Sunday, March 31, 2019
Video review: "The Mule"
Clint Eastwood is almost 90 and still cranking out almost a movie per year as a director/producer. Many of us thought he was done appearing in front of the camera after 2008’s “Gran Torino” and 2012’s “Trouble with the Curve,” but here he is in “The Mule,” playing a nonagenarian who becomes a courier for the drug cartels.
It sounds like Hollywood hoke, but it’s based on a true story written up by Sam Dolnick, which formed the basis of the screenplay by Nick Schenk.

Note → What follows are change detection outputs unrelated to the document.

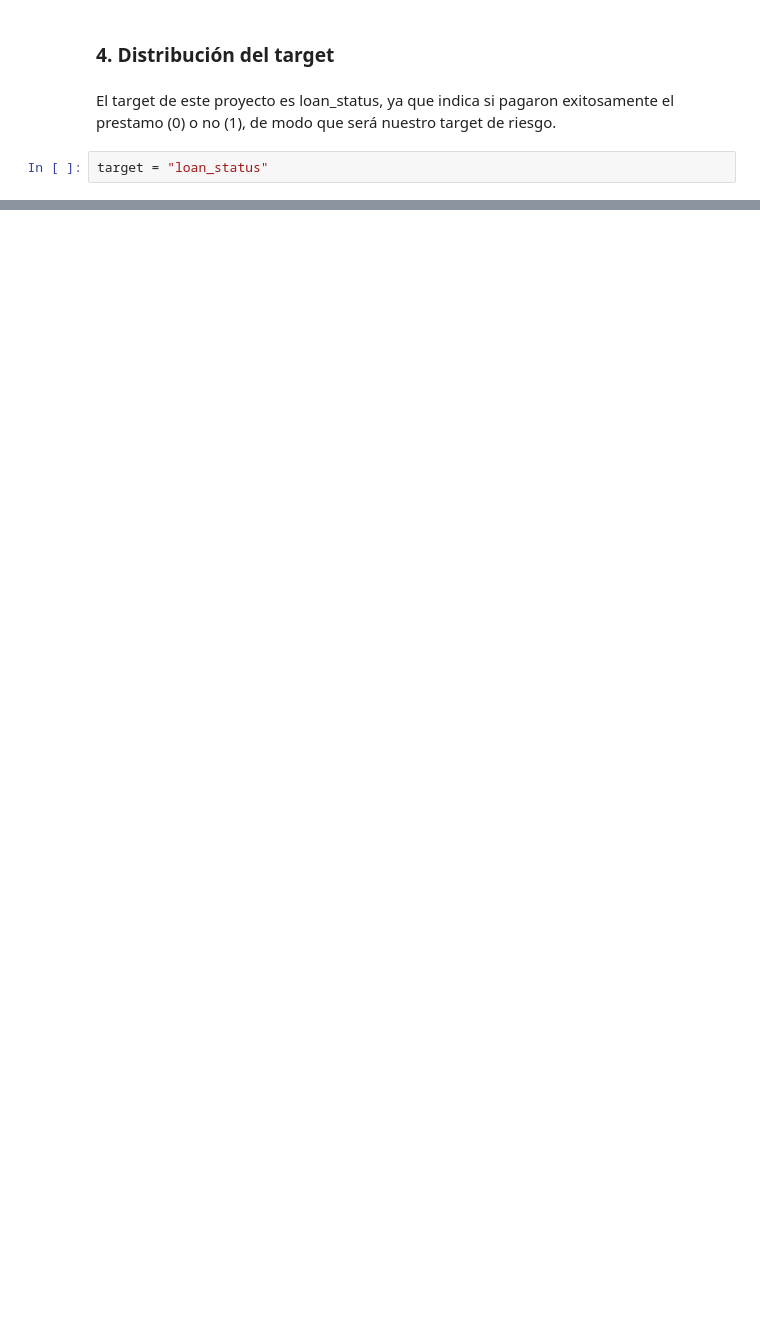
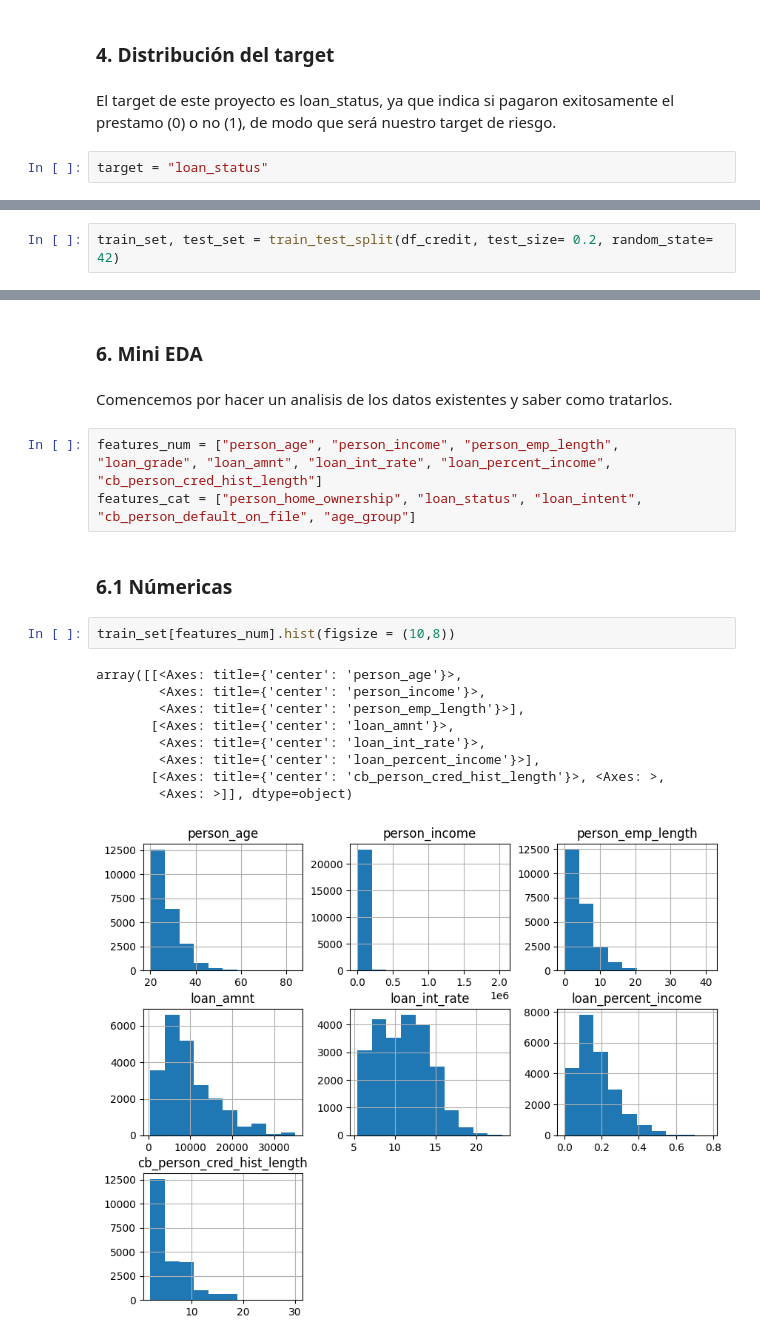
Before and after one commit to VictorMDSS/Machine_Learning_Project_Victor_Manuel_De_Sousa_Sanchez, a Jupyter notebook: clasificador_binario/credit_risk_clasification.ipynb, the cells around one changed output, grey strips where cells are left out. Saved outputs shown, nothing was run; the diff lists cells and outputs as text; blank space fills up the shorter version.

```diff
--- a/clasificador_binario/credit_risk_clasification.ipynb
+++ b/clasificador_binario/credit_risk_clasification.ipynb
@@ -197,0 +208,2 @@ target = "loan_status"
+# %%
+train_set, test_set = train_test_split(df_credit, test_size= 0.2, random_state= 42)
@@ -197,0 +230,21 @@ target = "loan_status"
+# %% [markdown]
+### 6. Mini EDA
+# %% [markdown]
+Comencemos por hacer un analisis de los datos existentes y saber como tratarlos.
+# %%
+features_num = ["person_age", "person_income", "person_emp_length", "loan_grade", "loan_amnt", "loan_int_rate", "loan_percent_income", "cb_person_cred_hist_length"]
+features_cat = ["person_home_ownership", "loan_status", "loan_intent", "cb_person_default_on_file", "age_group"]
+# %% [markdown]
+### 6.1 Númericas
+# %%
+train_set[features_num].hist(figsize = (10,8))
+# %% [output]
+array([[<Axes: title={'center': 'person_age'}>,
+        <Axes: title={'center': 'person_income'}>,
+        <Axes: title={'center': 'person_emp_length'}>],
+       [<Axes: title={'center': 'loan_amnt'}>,
+        <Axes: title={'center': 'loan_int_rate'}>,
+        <Axes: title={'center': 'loan_percent_income'}>],
+       [<Axes: title={'center': 'cb_person_cred_hist_length'}>, <Axes: >,
+        <Axes: >]], dtype=object)
+[figure, added]
```
Also changed, not shown: parts of 11 cells of this notebook.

Eastwood plays Earl Stone, a horticulturist who’s reaping a golden years beset by regret because of a lifetime treating his family as secondary to his other passions. When his farm is foreclosed upon he hears about a chance to make some quick cash.
It’s a pretty simple gig: some people put bags in the back of his battered Ford pickup, he drives it a few states over, parks it in a certain spot and leaves the keys in. When he comes back, the bags are replaced by wads of cash. It isn’t hard to suss out what’s going on.
Gradually Earl grows more and more confident in his new venture, spreading money around generously in his hometown. Unbeknownst to him, a crafty DEA agent (Bradley Cooper) is seeking out the legend of “Tata,” the cartel’s sneakiest mule.
Tonally, this is a strange film. It starts out very fun-and-games, becomes a cat-and-mouse chase in the middle and then turns toward tragedy in the last act. Each piece works well on its own, though they don’t especially mesh.
“The Mule” is the sort of film you sit back and enjoy, but afterward wonder what it all was really about.
Bonus features on Clint Eastwood flicks tend to be rather sparse -- the old-school director isn’t much for promoting his material -- and this one is no exception. There is a making-of documentary, “Nobody Runs Forever: the Making of the Mule” and a Toby Keith music video, “Don’t Let the Old Man In.”